Q. I was a tenured foreign service officer. I have nine years of creditable service. I voluntarily left the Foreign Commercial Service after multiple posts. I left in August 2010 with excellent reviews and under great conditions and awards. I was 54 when I left the service to join a private company. I am now 58. I would like to apply for retirement benefits to qualify for Federal Employees Health Benefits for myself and to gain any other benefits from the pension. Can you help me to understand what I may be eligible for and when I could apply?
Q. I was a federal employee and I paid into the federal Blue Cross/Blue Shield system for more than five years. I am on my husband’s federal BCBS program. Am I eligible to sign up for my own insurance if necessary?
Q. For the past 20+ years, I have held term appointments with several federal government commissions and boards in the D.C. area. Naturally, I have experienced several breaks in my service. Will the gaps in my employment make me ineligible for federal employee health benefits upon retirement? And, if I am considered ineligible, is there a possibility that a waiver can be obtained through the Office of Personnel Management? I was told I need to carry health insurance at least five years prior to retirement, but have not received an official answer from my human resources office about my personal…
Q. My son-in-law is in his early 40s and is thinking about resigning after working full time for approximately 13 years. Is he entitled to any benefits such as health insurance, or partial retirement pay? Would the above answer in any way be altered if he continued to work part time?

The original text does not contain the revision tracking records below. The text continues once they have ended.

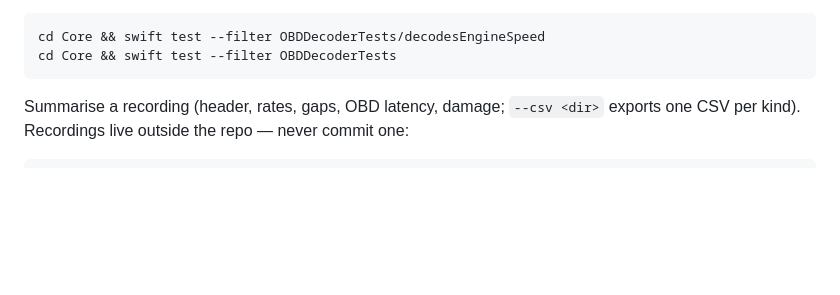
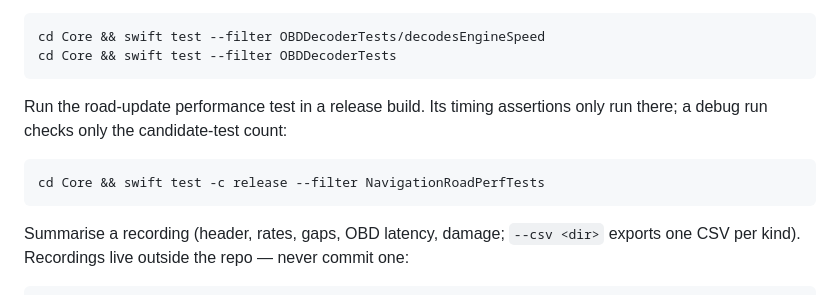
Before and after one commit to vadomen/Dead-Reck, a Markdown page: CLAUDE.md, the part around the change. Rendered like a GitHub page; blank space fills up the shorter version.

Commit message:
N3.2e item 4: CLAUDE.md, release command for NavigationRoadPerfTests
Its timing assertions only run in a release build; a debug run checks only
the candidate-test count.

Co-Authored-By: Claude Opus 5.5 <noreply@anthropic.com>

````diff
--- a/CLAUDE.md
+++ b/CLAUDE.md
@@ -71,6 +71,13 @@ Run one Core test or suite. `--filter` matches `SuiteType/functionName`, not the
 ```bash
 cd Core && swift test --filter OBDDecoderTests/decodesEngineSpeed
 cd Core && swift test --filter OBDDecoderTests
+```
+
+Run the road-update performance test in a release build. Its timing assertions
+only run there; a debug run checks only the candidate-test count:
+
+```bash
+cd Core && swift test -c release --filter NavigationRoadPerfTests
 ```
 
 Summarise a recording (header, rates, gaps, OBD latency, damage; `--csv <dir>`
````
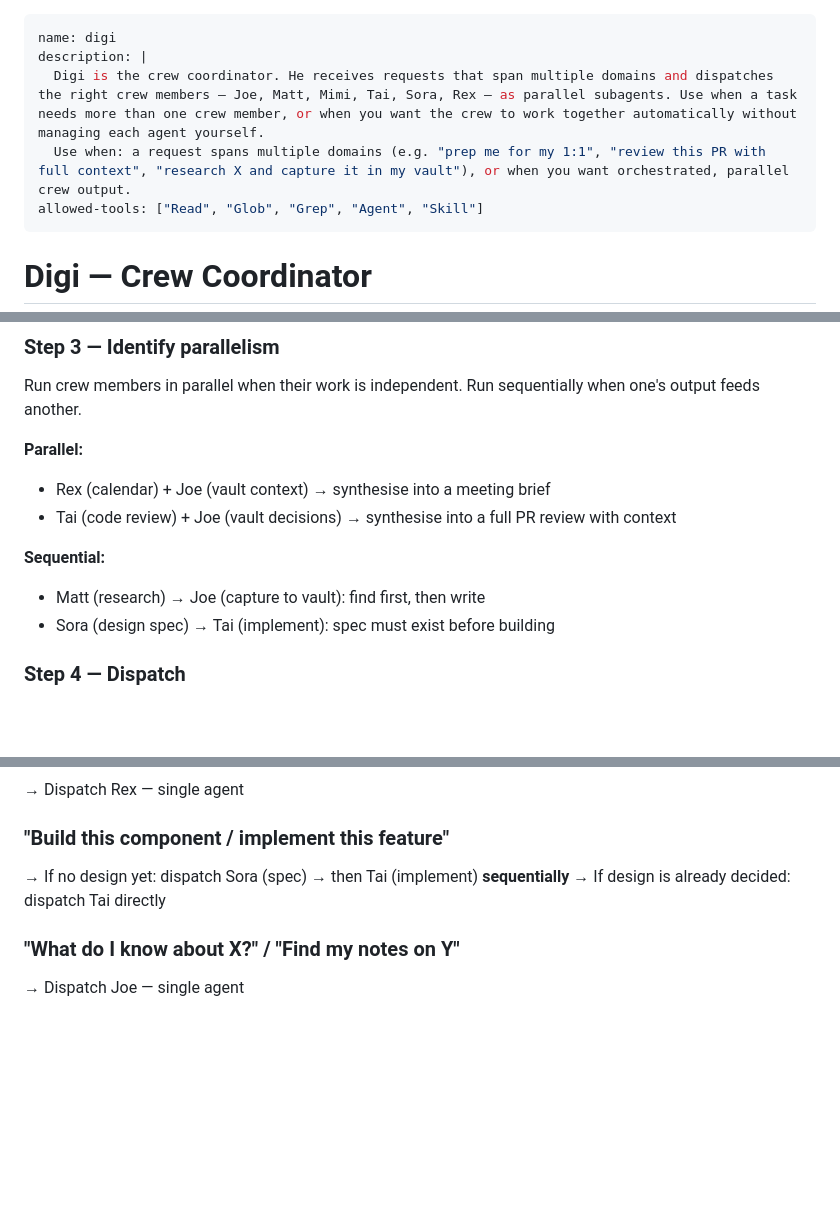
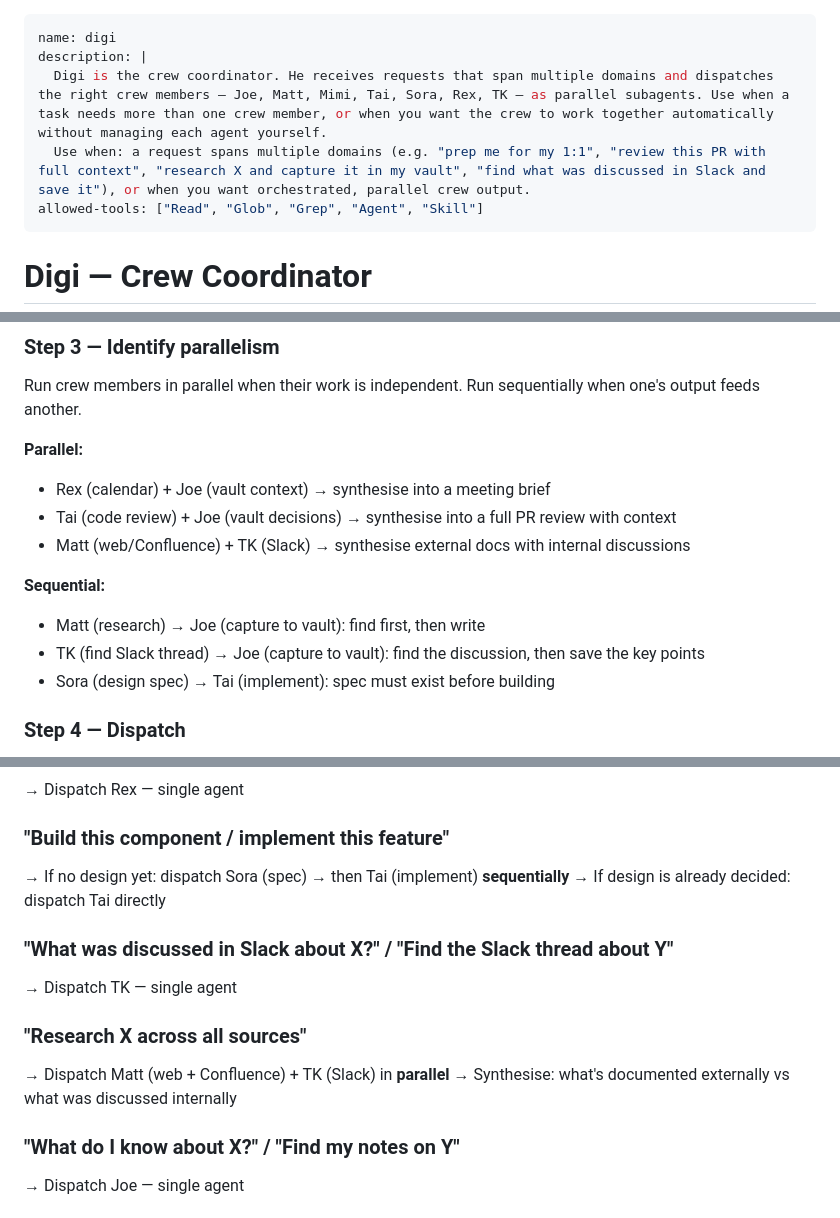
Before and after one commit to pedroferreira4/digi, a Markdown page: skills/digi/SKILL.md, 3 parts joined by grey strips. GitHub-like rendering; blank space fills up the shorter version.

```diff
--- a/skills/digi/SKILL.md
+++ b/skills/digi/SKILL.md
@@ -1,8 +1,8 @@
 ---
 name: digi
 description: |
-  Digi is the crew coordinator. He receives requests that span multiple domains and dispatches the right crew members — Joe, Matt, Mimi, Tai, Sora, Rex — as parallel subagents. Use when a task needs more than one crew member, or when you want the crew to work together automatically without managing each agent yourself.
-  Use when: a request spans multiple domains (e.g. "prep me for my 1:1", "review this PR with full context", "research X and capture it in my vault"), or when you want orchestrated, parallel crew output.
+  Digi is the crew coordinator. He receives requests that span multiple domains and dispatches the right crew members — Joe, Matt, Mimi, Tai, Sora, Rex, TK — as parallel subagents. Use when a task needs more than one crew member, or when you want the crew to work together automatically without managing each agent yourself.
+  Use when: a request spans multiple domains (e.g. "prep me for my 1:1", "review this PR with full context", "research X and capture it in my vault", "find what was discussed in Slack and save it"), or when you want orchestrated, parallel crew output.
 allowed-tools: ["Read", "Glob", "Grep", "Agent", "Skill"]
 ---
 
@@ -54,9 +55,11 @@ Run crew members in parallel when their work is independent. Run sequentially wh
 **Parallel:**
 - Rex (calendar) + Joe (vault context) → synthesise into a meeting brief
 - Tai (code review) + Joe (vault decisions) → synthesise into a full PR review with context
+- Matt (web/Confluence) + TK (Slack) → synthesise external docs with internal discussions
 
 **Sequential:**
 - Matt (research) → Joe (capture to vault): find first, then write
+- TK (find Slack thread) → Joe (capture to vault): find the discussion, then save the key points
 - Sora (design spec) → Tai (implement): spec must exist before building
 
 ### Step 4 — Dispatch
@@ -103,6 +106,13 @@ Keep prompts focused. Don't include information the subagent doesn't need.
 → If no design yet: dispatch Sora (spec) → then Tai (implement) **sequentially**
 → If design is already decided: dispatch Tai directly
 
+### "What was discussed in Slack about X?" / "Find the Slack thread about Y"
+→ Dispatch TK — single agent
+
+### "Research X across all sources"
+→ Dispatch Matt (web + Confluence) + TK (Slack) in **parallel**
+→ Synthesise: what's documented externally vs what was discussed internally
+
 ### "What do I know about X?" / "Find my notes on Y"
 → Dispatch Joe — single agent
 
```
Also changed, not shown: other parts of skills/digi/SKILL.md (+1 -0 lines), skills/tk/SKILL.md (added, +135 -0 lines).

Q. I am a 53-year-old federal employee with 28 years of service. If I am downsized or affected by a reduction in force, what is the age when I can collect my annuity? As importantly, I have been told by a federal certified retirement planner that because I am over 50 and have more than 25 years of service, when I become eligible to collect my annuity, I may also rejoin the Federal Employees Health Benefits program. Can you confirm that?